This week, the Government has made a number of announcements about how it will deal with the Omicron outbreak in New Zealand.
Unfortunately, the plans have not been well articulated and there are a lot of concerned businesses out there.
On Wednesday, while Associate Health Minister Dr Ayesha Verrall was trying to explain the Government’s new terminology of “phases” to New Zealanders and Director General of Health Dr Ashley Boomfield was trying to convince the business community the Government wasn’t taking ALL the available rapid antigen testing, we were meeting with the sensible and pragmatic Transport Minister Michael Wood. He is also the Workplace Relations and Safety Minister, which is important.
We wrote to Minister Wood earlier in January outlining where we thought issues could arise for the supply chain once Omicron took hold in New Zealand. It was a good meeting where he worked through the points raised in that letter and asked his officials at the Ministry of Transport and Waka Kotahi NZ Transport Agency to help our industry ensure the supply chain could flow. He knows his stuff and he is a great ally.
Worryingly, the Government’s new plan is predicated on who makes an essential worker list being compiled by the Ministry of Business, Innovation and Employment (MBIE). The Minister warned us the list would be a lot tighter than the previous list of essential workers. This list has not been compiled yet. So, it is apparent the plan is unfolding, rather than determined.
Let’s look at that as a positive – it means there is still time to set the record straight.
From what we can see, the Government plans to decide who can be tested and therefore, who can go to work – all related to the yet-to-be revealed essential worker list. Health officials also seem to think they can determine what essential goods can move through the supply chain, with food being an obvious priority.
We have been down this road before over the past two years trying to explain to officials how the supply chain works. Sadly, as we move into year three of the Government responding to Covid, it’s a whole new bunch of contractors with a whole new lot of ideas about what’s important.
We know you can’t separate the supply chain into arbitrary essential and non-essential, as all parts of the chain are linked.
We know that trucking businesses will keep on moving goods around New Zealand as best they can, no matter what happens.
We have been helping businesses prepare for that and this week started a campaign to boost the truck driving ranks, should they be depleted by Omicron illness and the Government’s long isolation and selective testing plans. We are calling on the many people out there with a class 2, 4, or 5 licence, who for whatever reason aren’t using it, to register their interest in being available to fill the gaps and keep the supply chain moving. We have had a really good initial response to this campaign.

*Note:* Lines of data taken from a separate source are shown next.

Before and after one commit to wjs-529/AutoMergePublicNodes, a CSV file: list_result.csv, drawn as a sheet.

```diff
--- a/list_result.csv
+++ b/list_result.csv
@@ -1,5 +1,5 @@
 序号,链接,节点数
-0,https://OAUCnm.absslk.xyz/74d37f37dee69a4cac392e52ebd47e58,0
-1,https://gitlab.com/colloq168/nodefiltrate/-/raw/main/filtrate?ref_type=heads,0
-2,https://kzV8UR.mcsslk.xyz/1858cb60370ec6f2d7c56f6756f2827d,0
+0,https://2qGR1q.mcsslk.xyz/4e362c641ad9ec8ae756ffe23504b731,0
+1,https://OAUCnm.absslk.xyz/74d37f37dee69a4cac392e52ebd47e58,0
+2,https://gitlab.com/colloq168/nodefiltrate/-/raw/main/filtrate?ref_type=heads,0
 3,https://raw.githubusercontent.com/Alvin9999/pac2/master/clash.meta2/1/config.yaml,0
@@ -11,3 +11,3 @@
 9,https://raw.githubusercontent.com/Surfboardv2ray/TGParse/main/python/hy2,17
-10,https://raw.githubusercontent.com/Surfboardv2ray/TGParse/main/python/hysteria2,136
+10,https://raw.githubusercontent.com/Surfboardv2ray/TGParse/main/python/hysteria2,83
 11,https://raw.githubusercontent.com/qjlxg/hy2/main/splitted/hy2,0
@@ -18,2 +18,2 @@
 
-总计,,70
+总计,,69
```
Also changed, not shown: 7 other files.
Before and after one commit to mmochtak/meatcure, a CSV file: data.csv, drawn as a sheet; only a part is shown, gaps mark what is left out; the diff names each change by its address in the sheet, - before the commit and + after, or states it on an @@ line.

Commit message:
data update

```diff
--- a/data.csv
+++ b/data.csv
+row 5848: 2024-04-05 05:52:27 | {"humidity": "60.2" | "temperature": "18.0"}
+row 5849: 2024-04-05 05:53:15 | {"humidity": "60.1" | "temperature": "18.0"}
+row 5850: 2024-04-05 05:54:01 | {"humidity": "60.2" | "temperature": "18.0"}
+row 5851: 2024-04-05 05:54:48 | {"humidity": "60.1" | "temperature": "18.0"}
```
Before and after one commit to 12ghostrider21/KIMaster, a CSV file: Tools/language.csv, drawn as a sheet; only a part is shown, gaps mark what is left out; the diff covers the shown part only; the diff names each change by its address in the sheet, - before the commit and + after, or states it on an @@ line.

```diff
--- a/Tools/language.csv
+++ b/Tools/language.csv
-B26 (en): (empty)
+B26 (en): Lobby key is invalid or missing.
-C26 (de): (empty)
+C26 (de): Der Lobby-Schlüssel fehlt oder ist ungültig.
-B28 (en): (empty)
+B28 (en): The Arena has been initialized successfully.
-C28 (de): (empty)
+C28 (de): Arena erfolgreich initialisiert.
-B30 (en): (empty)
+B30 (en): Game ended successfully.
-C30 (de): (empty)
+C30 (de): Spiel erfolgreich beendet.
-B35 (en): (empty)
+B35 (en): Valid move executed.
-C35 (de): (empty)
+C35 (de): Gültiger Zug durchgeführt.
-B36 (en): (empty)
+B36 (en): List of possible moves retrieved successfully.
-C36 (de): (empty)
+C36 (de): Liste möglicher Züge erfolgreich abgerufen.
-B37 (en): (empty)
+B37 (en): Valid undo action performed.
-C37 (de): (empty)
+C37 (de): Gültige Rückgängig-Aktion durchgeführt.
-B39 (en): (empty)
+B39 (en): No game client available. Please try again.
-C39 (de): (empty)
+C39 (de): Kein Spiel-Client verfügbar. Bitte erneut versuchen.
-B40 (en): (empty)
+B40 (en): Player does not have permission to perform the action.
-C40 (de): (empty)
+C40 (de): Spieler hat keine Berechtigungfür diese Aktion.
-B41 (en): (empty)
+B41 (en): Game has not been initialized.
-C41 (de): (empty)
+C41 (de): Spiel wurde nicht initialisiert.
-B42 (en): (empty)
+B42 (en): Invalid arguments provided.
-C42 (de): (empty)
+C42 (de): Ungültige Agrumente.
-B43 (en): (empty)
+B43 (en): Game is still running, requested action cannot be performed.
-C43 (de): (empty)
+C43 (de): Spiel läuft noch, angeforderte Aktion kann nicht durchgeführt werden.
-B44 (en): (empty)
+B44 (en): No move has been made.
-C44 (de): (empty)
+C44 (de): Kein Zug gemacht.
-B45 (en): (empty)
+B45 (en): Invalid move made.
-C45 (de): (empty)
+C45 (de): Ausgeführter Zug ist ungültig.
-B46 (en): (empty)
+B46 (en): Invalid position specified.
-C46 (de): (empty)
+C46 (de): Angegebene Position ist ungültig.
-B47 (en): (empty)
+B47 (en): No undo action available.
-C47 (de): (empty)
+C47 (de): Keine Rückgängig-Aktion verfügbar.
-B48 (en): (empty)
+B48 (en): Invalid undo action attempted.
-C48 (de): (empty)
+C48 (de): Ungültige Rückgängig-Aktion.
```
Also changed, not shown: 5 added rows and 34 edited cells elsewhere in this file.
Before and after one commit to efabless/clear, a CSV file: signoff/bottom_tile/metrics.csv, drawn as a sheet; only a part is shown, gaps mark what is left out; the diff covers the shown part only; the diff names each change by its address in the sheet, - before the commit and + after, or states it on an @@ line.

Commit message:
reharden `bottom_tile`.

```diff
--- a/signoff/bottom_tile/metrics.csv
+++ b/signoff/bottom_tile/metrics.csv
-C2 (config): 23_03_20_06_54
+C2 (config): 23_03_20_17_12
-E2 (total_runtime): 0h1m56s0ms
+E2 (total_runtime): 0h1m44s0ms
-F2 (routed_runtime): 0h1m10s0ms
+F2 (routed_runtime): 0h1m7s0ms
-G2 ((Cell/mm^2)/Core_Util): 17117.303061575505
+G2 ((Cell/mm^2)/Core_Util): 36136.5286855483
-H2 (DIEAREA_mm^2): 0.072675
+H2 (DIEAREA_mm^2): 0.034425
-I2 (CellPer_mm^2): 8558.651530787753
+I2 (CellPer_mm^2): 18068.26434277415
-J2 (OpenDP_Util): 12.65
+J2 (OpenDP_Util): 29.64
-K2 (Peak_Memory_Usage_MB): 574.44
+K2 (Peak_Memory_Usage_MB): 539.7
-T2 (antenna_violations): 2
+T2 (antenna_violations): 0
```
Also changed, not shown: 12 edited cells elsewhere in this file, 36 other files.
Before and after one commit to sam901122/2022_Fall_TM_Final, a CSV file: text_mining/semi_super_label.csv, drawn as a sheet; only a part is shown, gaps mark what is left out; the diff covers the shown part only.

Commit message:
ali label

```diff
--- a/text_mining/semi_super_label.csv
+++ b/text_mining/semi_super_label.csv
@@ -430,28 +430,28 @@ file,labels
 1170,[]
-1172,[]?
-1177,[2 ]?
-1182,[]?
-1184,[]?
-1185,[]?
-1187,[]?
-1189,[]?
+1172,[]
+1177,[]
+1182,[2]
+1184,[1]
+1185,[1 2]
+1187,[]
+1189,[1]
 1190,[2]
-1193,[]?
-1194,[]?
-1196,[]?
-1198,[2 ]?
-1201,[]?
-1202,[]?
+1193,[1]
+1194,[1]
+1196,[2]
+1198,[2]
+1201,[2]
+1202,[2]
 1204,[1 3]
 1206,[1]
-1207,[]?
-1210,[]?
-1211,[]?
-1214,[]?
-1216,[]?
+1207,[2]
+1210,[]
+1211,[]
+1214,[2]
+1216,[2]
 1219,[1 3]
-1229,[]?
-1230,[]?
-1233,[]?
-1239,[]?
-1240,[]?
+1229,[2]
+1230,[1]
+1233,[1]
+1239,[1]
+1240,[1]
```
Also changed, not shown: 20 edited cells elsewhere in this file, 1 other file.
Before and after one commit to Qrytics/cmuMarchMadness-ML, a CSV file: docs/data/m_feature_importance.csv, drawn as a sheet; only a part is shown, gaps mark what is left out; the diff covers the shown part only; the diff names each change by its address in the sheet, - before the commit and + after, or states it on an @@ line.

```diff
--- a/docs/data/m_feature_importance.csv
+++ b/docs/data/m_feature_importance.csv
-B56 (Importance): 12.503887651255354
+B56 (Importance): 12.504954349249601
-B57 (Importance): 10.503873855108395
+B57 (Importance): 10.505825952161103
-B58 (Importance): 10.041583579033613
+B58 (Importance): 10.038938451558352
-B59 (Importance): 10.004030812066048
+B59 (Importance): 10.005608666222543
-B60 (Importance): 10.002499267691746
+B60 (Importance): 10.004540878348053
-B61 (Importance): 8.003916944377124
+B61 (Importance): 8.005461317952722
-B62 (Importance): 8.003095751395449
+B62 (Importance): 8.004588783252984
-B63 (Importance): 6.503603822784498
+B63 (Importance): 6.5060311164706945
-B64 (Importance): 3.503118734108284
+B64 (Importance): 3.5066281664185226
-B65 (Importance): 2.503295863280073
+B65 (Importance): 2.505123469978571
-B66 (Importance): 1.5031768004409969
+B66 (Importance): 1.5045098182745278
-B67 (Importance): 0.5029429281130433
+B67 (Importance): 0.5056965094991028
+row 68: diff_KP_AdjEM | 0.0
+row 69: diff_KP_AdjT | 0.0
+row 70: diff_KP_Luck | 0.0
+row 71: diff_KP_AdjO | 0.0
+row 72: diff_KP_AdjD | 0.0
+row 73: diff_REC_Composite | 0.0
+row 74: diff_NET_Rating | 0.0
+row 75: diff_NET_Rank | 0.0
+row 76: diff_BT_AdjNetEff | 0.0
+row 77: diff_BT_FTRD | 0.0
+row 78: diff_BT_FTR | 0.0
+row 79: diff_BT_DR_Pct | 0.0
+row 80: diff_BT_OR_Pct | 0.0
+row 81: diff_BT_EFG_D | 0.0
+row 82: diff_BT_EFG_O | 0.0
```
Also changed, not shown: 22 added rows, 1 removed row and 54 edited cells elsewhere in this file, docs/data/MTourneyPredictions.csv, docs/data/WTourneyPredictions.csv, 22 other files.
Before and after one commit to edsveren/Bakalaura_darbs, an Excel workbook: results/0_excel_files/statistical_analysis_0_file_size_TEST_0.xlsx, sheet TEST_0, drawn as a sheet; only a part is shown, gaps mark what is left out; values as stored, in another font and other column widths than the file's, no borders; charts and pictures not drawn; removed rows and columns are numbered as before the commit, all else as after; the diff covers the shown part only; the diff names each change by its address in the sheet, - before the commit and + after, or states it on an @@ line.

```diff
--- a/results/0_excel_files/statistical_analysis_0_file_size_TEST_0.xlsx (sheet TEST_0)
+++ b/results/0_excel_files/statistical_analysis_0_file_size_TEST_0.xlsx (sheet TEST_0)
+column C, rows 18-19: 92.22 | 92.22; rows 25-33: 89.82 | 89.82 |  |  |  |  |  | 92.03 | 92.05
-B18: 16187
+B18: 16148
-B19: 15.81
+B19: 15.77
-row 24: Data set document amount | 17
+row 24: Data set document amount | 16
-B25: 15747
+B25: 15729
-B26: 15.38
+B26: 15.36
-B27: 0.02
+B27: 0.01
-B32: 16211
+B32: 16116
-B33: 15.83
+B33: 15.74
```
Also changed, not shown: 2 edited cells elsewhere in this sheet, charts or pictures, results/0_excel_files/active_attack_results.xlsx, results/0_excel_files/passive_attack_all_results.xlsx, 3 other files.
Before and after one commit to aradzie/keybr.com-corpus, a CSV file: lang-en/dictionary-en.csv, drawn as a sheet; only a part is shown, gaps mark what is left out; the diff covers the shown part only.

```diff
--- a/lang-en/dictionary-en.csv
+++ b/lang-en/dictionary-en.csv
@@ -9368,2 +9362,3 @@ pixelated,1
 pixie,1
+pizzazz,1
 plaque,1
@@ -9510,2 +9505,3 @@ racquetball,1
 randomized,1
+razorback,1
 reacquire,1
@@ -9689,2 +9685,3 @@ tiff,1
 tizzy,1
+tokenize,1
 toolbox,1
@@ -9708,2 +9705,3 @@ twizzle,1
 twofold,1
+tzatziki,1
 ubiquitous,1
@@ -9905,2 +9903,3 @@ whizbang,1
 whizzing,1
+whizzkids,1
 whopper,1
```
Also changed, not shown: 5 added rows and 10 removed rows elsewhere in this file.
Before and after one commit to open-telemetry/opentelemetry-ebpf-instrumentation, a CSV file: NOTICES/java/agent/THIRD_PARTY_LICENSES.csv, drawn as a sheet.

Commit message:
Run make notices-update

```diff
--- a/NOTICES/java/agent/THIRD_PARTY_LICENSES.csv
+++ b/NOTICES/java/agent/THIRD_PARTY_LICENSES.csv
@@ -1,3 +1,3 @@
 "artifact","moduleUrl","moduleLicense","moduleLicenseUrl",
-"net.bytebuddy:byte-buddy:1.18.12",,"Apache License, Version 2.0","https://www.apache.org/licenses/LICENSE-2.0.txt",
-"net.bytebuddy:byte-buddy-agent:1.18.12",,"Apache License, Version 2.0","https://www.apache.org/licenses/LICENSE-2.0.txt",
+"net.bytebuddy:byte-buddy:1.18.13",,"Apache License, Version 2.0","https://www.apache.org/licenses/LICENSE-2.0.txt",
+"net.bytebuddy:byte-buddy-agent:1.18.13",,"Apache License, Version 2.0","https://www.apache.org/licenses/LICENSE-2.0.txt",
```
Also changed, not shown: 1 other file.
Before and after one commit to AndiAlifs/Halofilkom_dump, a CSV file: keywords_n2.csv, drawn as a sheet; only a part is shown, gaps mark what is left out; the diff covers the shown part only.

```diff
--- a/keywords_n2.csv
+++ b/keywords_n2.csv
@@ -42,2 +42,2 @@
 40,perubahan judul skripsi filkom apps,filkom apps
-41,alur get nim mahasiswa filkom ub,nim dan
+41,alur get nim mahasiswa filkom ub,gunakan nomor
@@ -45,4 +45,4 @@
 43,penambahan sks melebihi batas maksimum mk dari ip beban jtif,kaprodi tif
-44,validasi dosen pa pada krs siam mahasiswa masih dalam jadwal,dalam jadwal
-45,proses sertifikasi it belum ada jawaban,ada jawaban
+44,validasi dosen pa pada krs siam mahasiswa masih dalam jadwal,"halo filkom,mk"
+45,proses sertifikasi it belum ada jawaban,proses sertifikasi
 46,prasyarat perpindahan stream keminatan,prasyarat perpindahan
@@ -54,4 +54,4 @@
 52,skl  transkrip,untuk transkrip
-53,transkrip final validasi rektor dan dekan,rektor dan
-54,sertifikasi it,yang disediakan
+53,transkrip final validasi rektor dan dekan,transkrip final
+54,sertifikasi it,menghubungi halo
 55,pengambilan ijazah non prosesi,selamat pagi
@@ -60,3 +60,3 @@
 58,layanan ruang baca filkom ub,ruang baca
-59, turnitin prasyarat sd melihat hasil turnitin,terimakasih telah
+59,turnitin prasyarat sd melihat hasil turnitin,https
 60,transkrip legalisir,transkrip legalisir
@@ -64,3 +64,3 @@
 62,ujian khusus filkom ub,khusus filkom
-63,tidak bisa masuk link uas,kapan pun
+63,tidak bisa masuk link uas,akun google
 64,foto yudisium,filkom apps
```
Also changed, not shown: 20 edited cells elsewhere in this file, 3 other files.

I’d like to say something about the best laid plans of mice and men, but it’s no longer about mice but RATs, or rapid antigen testing.
I am well aware of the concern in the business community about the Government’s takeover of the supply of RATs. I won’t go into the irony of this, but will assure you we are talking to the Government about this, along with all the other business sector representatives who have been trying to keep their workforce safe by using regular Covid testing.
Big businesses can afford to go to the non-Government suppliers to set up their own testing regimes and the Government likes the big end of town to be well cared for. Of course our industry is made up of a lot of small and medium sized businesses so we need to know how you can go on testing your workforce, as you have been.
The saliva testing programme that operators who were in and out of Auckland were using during the lockdown there will no longer be supported by the Government. If you want to keep it going, you will have to pay for it.
The next few weeks are going to be challenging as we iron out the details that allow the supply chain to work as it should, delivering for New Zealanders.
The Government’s plans unfortunately indicate no end to this – will we be in red and severely restricted for six months or another year? Will we ever go back to the orange light, or one day, green?
Too much power has been given to the Ministry of Health which has a singular focus – Covid-19. Unfortunately, as we go into year three, that’s not the only issue on the table and the Government needs to broaden its focus, as almost every industry is urging them to do.
The elephant in the room when talking to any other government department about the Government’s response is what will Health do? We are confident the Ministry of Transport and Waka Kotahi know what needs to be done.
We are vaccinated, masked, following all the health guidelines, prepared, willing and able, and we need to be allowed to get on with it.
- Nick Leggett, CEO, Ia Ara Aotearoa Transporting New Zealand